# DIRECTIONS
Return the lines below that contain the word "execution".

# ENTRIES PROVIDED
---+---
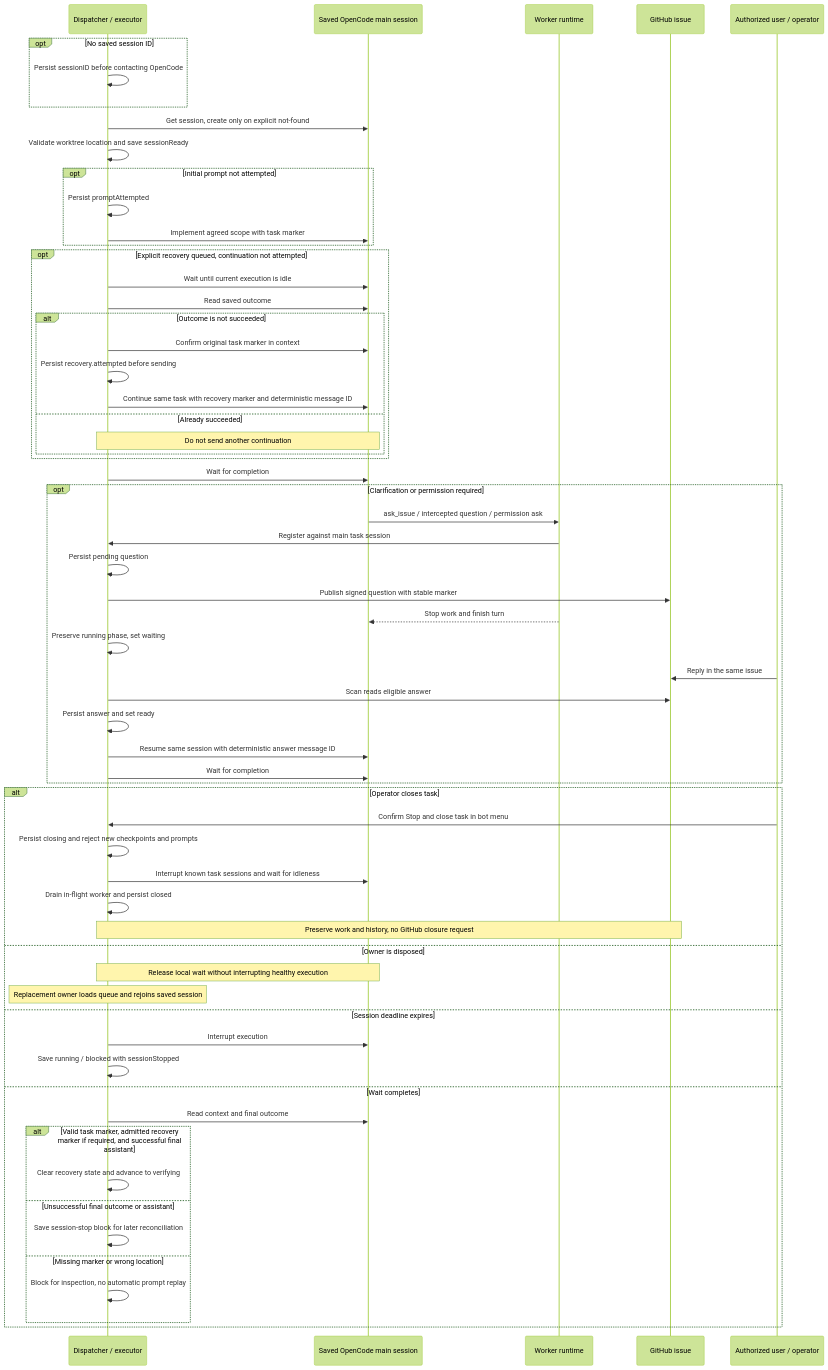
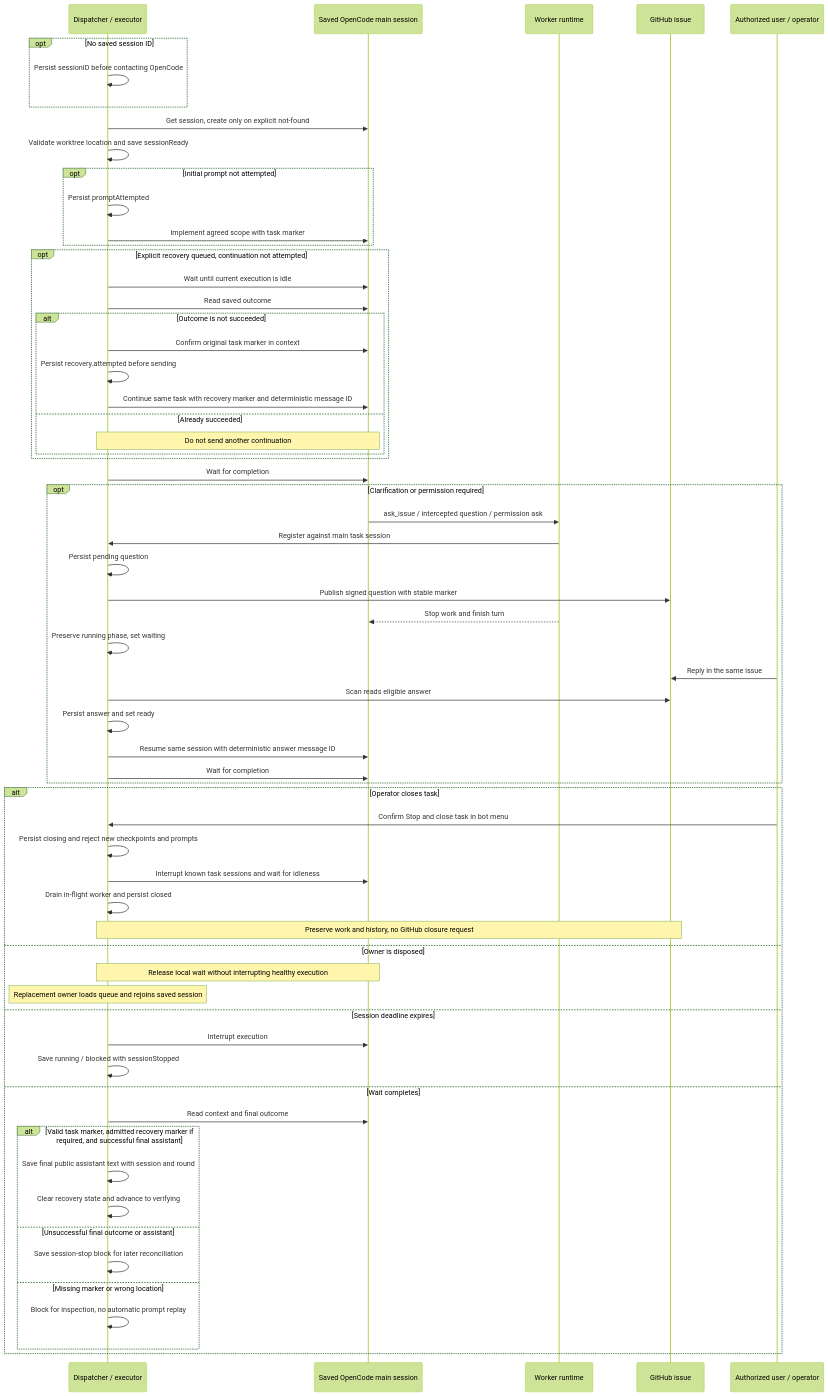
One commit to d3cker/opencode2-github-automation changed the fourth of 8 diagrams in docs/bot-workflow.md. Above: the diagram before and after it, drawn with Mermaid (forest theme). The commit also changed other lines of this file and 14 other files, not shown here.

````diff
--- a/docs/bot-workflow.md
+++ b/docs/bot-workflow.md
@@ -258,64 +259,65 @@
 ```mermaid
 sequenceDiagram
     participant D as Dispatcher / executor
     participant S as Saved OpenCode main session
     participant R as Worker runtime
     participant G as GitHub issue
     participant U as Authorized user / operator
     opt No saved session ID
         D->>D: Persist sessionID before contacting OpenCode
     end
     D->>S: Get session, create only on explicit not-found
     D->>D: Validate worktree location and save sessionReady
     opt Initial prompt not attempted
         D->>D: Persist promptAttempted
         D->>S: Implement agreed scope with task marker
     end
     opt Explicit recovery queued, continuation not attempted
         D->>S: Wait until current execution is idle
         D->>S: Read saved outcome
         alt Outcome is not succeeded
             D->>S: Confirm original task marker in context
             D->>D: Persist recovery.attempted before sending
             D->>S: Continue same task with recovery marker and deterministic message ID
         else Already succeeded
             Note over D,S: Do not send another continuation
         end
     end
     D->>S: Wait for completion
     opt Clarification or permission required
         S->>R: ask_issue / intercepted question / permission ask
         R->>D: Register against main task session
         D->>D: Persist pending question
         D->>G: Publish signed question with stable marker
         R-->>S: Stop work and finish turn
         D->>D: Preserve running phase, set waiting
         U->>G: Reply in the same issue
         D->>G: Scan reads eligible answer
         D->>D: Persist answer and set ready
         D->>S: Resume same session with deterministic answer message ID
         D->>S: Wait for completion
     end
     alt Operator closes task
         U->>D: Confirm Stop and close task in bot menu
         D->>D: Persist closing and reject new checkpoints and prompts
         D->>S: Interrupt known task sessions and wait for idleness
         D->>D: Drain in-flight worker and persist closed
         Note over D,G: Preserve work and history, no GitHub closure request
     else Owner is disposed
         Note over D,S: Release local wait without interrupting healthy execution
         Note over D: Replacement owner loads queue and rejoins saved session
     else Session deadline expires
         D->>S: Interrupt execution
         D->>D: Save running / blocked with sessionStopped
     else Wait completes
         D->>S: Read context and final outcome
         alt Valid task marker, admitted recovery marker if required, and successful final assistant
+            D->>D: Save final public assistant text with session and round
             D->>D: Clear recovery state and advance to verifying
         else Unsuccessful final outcome or assistant
             D->>D: Save session-stop block for later reconciliation
         else Missing marker or wrong location
             D->>D: Block for inspection, no automatic prompt replay
         end
     end
 ```
````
---+---
# SOLUTION
         D->>S: Wait until current execution is idle
         Note over D,S: Release local wait without interrupting healthy execution
         D->>S: Interrupt execution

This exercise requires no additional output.